### [EXERCISE DESCRIPTION]
Below is a block of records; repeat each one exactly.

START INPUT MATERIAL

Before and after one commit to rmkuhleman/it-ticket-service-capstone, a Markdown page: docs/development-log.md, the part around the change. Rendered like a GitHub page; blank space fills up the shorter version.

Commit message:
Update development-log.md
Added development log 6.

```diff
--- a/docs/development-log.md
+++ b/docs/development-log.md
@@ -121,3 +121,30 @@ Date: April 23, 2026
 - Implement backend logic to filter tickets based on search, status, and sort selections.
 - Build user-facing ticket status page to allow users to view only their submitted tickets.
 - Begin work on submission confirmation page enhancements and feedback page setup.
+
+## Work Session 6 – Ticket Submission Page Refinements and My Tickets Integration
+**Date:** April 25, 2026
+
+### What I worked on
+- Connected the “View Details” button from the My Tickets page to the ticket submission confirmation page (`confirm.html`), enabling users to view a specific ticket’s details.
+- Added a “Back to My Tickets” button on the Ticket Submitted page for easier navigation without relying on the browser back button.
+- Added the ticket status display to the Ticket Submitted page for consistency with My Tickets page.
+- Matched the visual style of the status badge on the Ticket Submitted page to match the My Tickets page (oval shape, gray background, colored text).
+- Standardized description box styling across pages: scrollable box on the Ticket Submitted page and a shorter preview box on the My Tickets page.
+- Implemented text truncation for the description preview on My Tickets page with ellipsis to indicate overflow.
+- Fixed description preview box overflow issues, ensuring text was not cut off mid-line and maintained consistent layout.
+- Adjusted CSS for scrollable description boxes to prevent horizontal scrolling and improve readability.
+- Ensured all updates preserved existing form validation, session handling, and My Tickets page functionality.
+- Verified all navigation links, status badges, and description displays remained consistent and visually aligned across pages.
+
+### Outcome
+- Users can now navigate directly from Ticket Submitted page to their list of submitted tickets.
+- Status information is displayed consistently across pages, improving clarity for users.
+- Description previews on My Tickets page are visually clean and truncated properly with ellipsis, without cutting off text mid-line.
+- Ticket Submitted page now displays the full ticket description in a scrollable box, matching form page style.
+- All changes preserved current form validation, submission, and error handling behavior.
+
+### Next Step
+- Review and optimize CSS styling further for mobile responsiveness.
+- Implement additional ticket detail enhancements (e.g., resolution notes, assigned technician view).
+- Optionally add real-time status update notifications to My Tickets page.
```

END INPUT MATERIAL

### [ANSWER SECTION]
Before and after one commit to rmkuhleman/it-ticket-service-capstone, a Markdown page: docs/development-log.md, the part around the change. Rendered like a GitHub page; blank space fills up the shorter version.

Commit message:
Update development-log.md
Added development log 6.

```diff
--- a/docs/development-log.md
+++ b/docs/development-log.md
@@ -121,3 +121,30 @@ Date: April 23, 2026
 - Implement backend logic to filter tickets based on search, status, and sort selections.
 - Build user-facing ticket status page to allow users to view only their submitted tickets.
 - Begin work on submission confirmation page enhancements and feedback page setup.
+
+## Work Session 6 – Ticket Submission Page Refinements and My Tickets Integration
+**Date:** April 25, 2026
+
+### What I worked on
+- Connected the “View Details” button from the My Tickets page to the ticket submission confirmation page (`confirm.html`), enabling users to view a specific ticket’s details.
+- Added a “Back to My Tickets” button on the Ticket Submitted page for easier navigation without relying on the browser back button.
+- Added the ticket status display to the Ticket Submitted page for consistency with My Tickets page.
+- Matched the visual style of the status badge on the Ticket Submitted page to match the My Tickets page (oval shape, gray background, colored text).
+- Standardized description box styling across pages: scrollable box on the Ticket Submitted page and a shorter preview box on the My Tickets page.
+- Implemented text truncation for the description preview on My Tickets page with ellipsis to indicate overflow.
+- Fixed description preview box overflow issues, ensuring text was not cut off mid-line and maintained consistent layout.
+- Adjusted CSS for scrollable description boxes to prevent horizontal scrolling and improve readability.
+- Ensured all updates preserved existing form validation, session handling, and My Tickets page functionality.
+- Verified all navigation links, status badges, and description displays remained consistent and visually aligned across pages.
+
+### Outcome
+- Users can now navigate directly from Ticket Submitted page to their list of submitted tickets.
+- Status information is displayed consistently across pages, improving clarity for users.
+- Description previews on My Tickets page are visually clean and truncated properly with ellipsis, without cutting off text mid-line.
+- Ticket Submitted page now displays the full ticket description in a scrollable box, matching form page style.
+- All changes preserved current form validation, submission, and error handling behavior.
+
+### Next Step
+- Review and optimize CSS styling further for mobile responsiveness.
+- Implement additional ticket detail enhancements (e.g., resolution notes, assigned technician view).
+- Optionally add real-time status update notifications to My Tickets page.
```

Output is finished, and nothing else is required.